The DTT provides for a clause that protects the progressivity.

The new Protocol eliminates paragraphs 4 and 5 of article 23 of the 1966 DTT, which permitted the application of article 30 of the Refunded Text of the Spanish Corporate Income Tax (deduction to avoid double taxation on Spanish source dividends or capital gains) to foreign subsidiaries, and regulated the tax sparing/matching credit clause for interestb

  • In Switzerland, as a general rule, double taxation will be avoided by applying the exemption method with progressivity, except in the case of Spanish source dividends and royalties, which will benefit from the following methods to avoid double taxation: i) a lump sum of Swiss tax reduction; ii) a deduction resulting from the application of the ordinary imputation method; or iii) a partial exemption in the Swiss tax, equivalent, at least, to the deduction of the tax payable in Spain.
  • Mutual Agreement Procedure (article 25 of the DTT): this clause has a new wording in the terms provided in article 25 of the OECD Model Convention and includes an arbitration procedure.
  • Exchange of information clause (article 25 bis): the new wording is wholly adapted to the transparency standards provided in article 26 of the (2010) OECD Model.

Paragraph 12 of the new Protocol establishes several rules with the aim or assuring an effective but proportional exchange of information, trying to avoid “fishing expeditions”. In this sense, it is expressly excluded the spontaneous and automatic exchange of information and the inclusion of certain provisions affecting the position of the taxpayers involved in tax proceedings initiated in both contracting States, with regards to the application of the international mutual assistance proceedings. Particularly, the Protocol recognizes the application of the so called participation rights of the taxpayers in the scope of information requirements and provides for the consideration of the time elapsed as from the information request until its receipt by the requesting State, as a justified interruption, in the scope of Spanish tax proceedings. Likewise, the Protocol establishes that the individuals involved in a proceeding in Spain will be not allowed to argue irregularities within the proceedings passed in Switzerland to file an application before the Spanish Courts; it is doubtful that such clause could deploy effects when fundamental guarantees would have been overrided during the proceedings for gathering the data requested.

3. Enforceability of the 2011 Protocol

Generally speaking, the Protocol should be ratified during the year 2013 and, therefore, it should be enforceable as from January 1st, 2014, under the following conditions established in its article 13:

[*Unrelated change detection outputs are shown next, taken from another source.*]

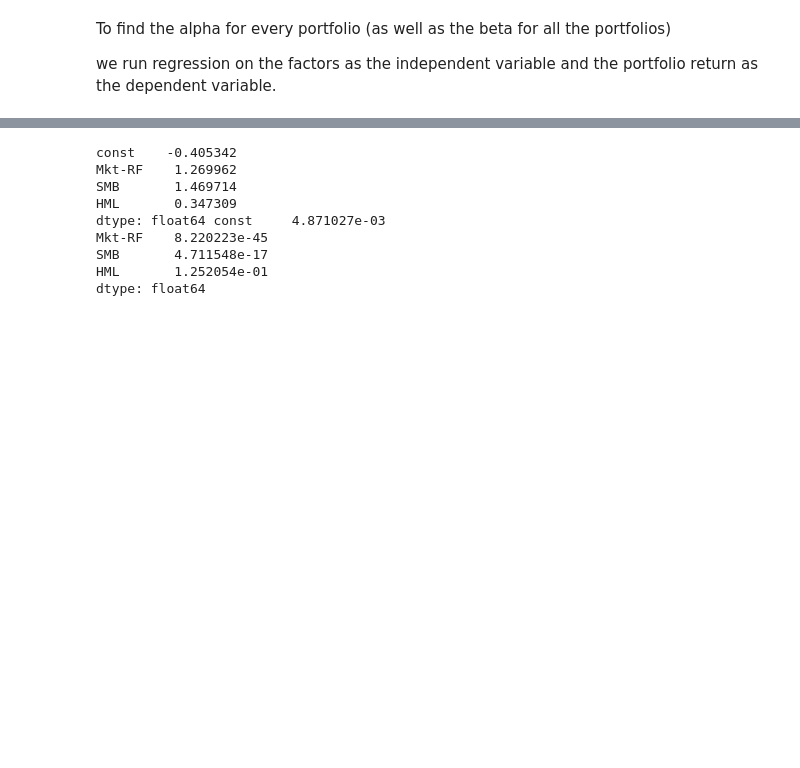
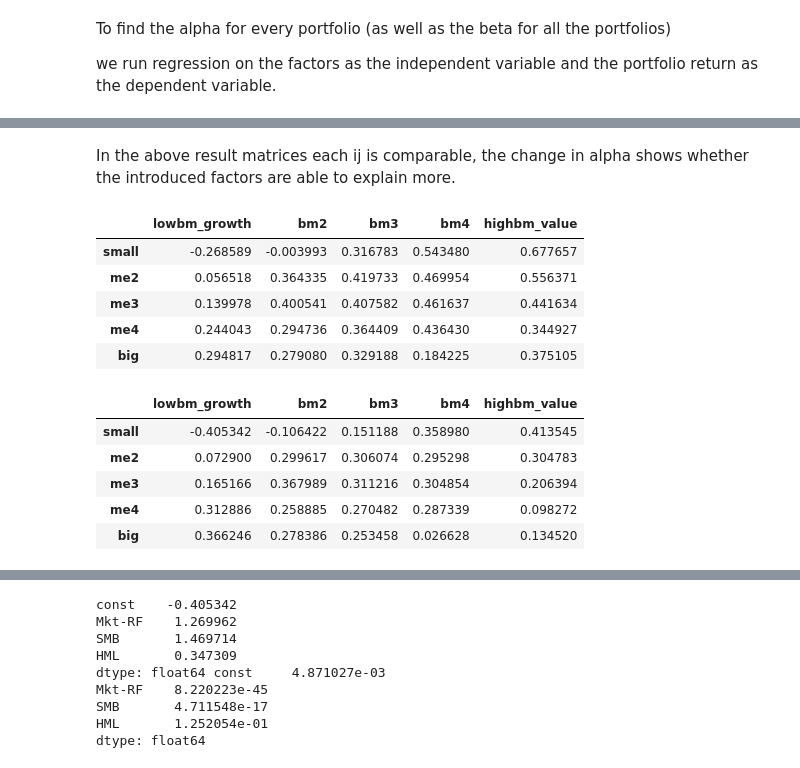
Before and after one commit to amanpoonia/SBeta_preparation, a Jupyter notebook: results_fama_french.ipynb, the cells around one changed output, grey strips where cells are left out. Saved outputs shown, nothing was run; the diff lists cells and outputs as text; code cells hidden in the pictures; blank space fills up the shorter version.

```diff
--- a/results_fama_french.ipynb
+++ b/results_fama_french.ipynb
@@ -46,0 +63,23 @@ we run regression on the factors as the independent variable and the portfolio r
+# %%
+portfolio_name_list = portfolios.columns[1:].to_list()
+
+#factors
+X1 = sm.add_constant(factors[['Mkt-RF']])
+X3 = sm.add_constant(factors[['Mkt-RF','SMB','HML']])
+# %%
+#Regressing the portfolio returns against the factors
+#result matrix presents the ALPHA of the regression
+alphas_1 = []
+alphas_3 = []
+for i in portfolio_name_list:
+  res1 = sm.OLS(portfolios[i], X1).fit(cov_type = "HAC", cov_kwds={"maxlags": 6})
+  res3 = sm.OLS(portfolios[i], X3).fit(cov_type = "HAC", cov_kwds={"maxlags": 6})
+
+  #print(f"{i}, {res.params.const}")
+  alphas_1.append(res1.params.const)
+  alphas_3.append(res3.params.const)
+
+alpha_matrix_1 = np.array(alphas_1).reshape(5,5)
+alpha_matrix_3 = np.array(alphas_3).reshape(5,5)
+display(alpha_matrix_1)
+display(alpha_matrix_3)
@@ -46,0 +97,25 @@ we run regression on the factors as the independent variable and the portfolio r
+# %% [markdown]
+In the above result matrices each ij is comparable, the change in alpha shows whether the introduced factors are able to explain more.
+# %%
+#DISPLAYING THE RESULTS
+size_labels = ['small','me2','me3','me4','big']
+value_labels = ['lowbm_growth','bm2','bm3','bm4','highbm_value']
+
+capm_alpha = pd.DataFrame(alpha_matrix_1, index=size_labels, columns=value_labels)
+factor3_alpha = pd.DataFrame(alpha_matrix_3, index=size_labels, columns=value_labels)
+
+display(capm_alpha)
+display(factor3_alpha)
+# %% [output]
+|  | lowbm_growth | bm2 | bm3 | bm4 | highbm_value |
+| small | -0.268589 | -0.003993 | 0.316783 | 0.543480 | 0.677657 |
+| me2 | 0.056518 | 0.364335 | 0.419733 | 0.469954 | 0.556371 |
+| me3 | 0.139978 | 0.400541 | 0.407582 | 0.461637 | 0.441634 |
+| me4 | 0.244043 | 0.294736 | 0.364409 | 0.436430 | 0.344927 |
+| big | 0.294817 | 0.279080 | 0.329188 | 0.184225 | 0.375105 |
+|  | lowbm_growth | bm2 | bm3 | bm4 | highbm_value |
+| small | -0.405342 | -0.106422 | 0.151188 | 0.358980 | 0.413545 |
+| me2 | 0.072900 | 0.299617 | 0.306074 | 0.295298 | 0.304783 |
+| me3 | 0.165166 | 0.367989 | 0.311216 | 0.304854 | 0.206394 |
+| me4 | 0.312886 | 0.258885 | 0.270482 | 0.287339 | 0.098272 |
+| big | 0.366246 | 0.278386 | 0.253458 | 0.026628 | 0.134520 |
```
Also changed, not shown: parts of 13 cells of this notebook.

  • Regarding taxes withheld at source, the Protocol provisions will apply on the amounts paid or owed as from the date when the Protocol enters in force;
  • Regarding other taxes, the Protocol will apply to the tax years stared as from the date when it enters in force;
  • Exchange of information provisions will apply, regarding those taxes regulated in article 2 of the DTT (which includes Personal and Corporate Income Tax and Wealth Tax), to those tax years started as from January 1st, 2010 or to any taxes due for amounts paid or owed as from that date; In the case of other taxes, exchange of information provisions will apply to the tax years starting as from the first day of January of the year immediately posterior to the date when the Protocol enters in force or to those taxes due for the amounts paid or owed as from that date.
  • The new arbitration clause will apply to those mutual agreement proceedings initiated as from the date when the Protocol enters in force.

The current wording of article 25 bis of the DTT (exchange of information clause) and paragraph IV of the Protocol, as modified by the Protocol dated June 29th, 2006, will be applicable to those cases of tax fraud or equivalent infringement occurred after June 29th, 2006, until the new Protocol is enforceable.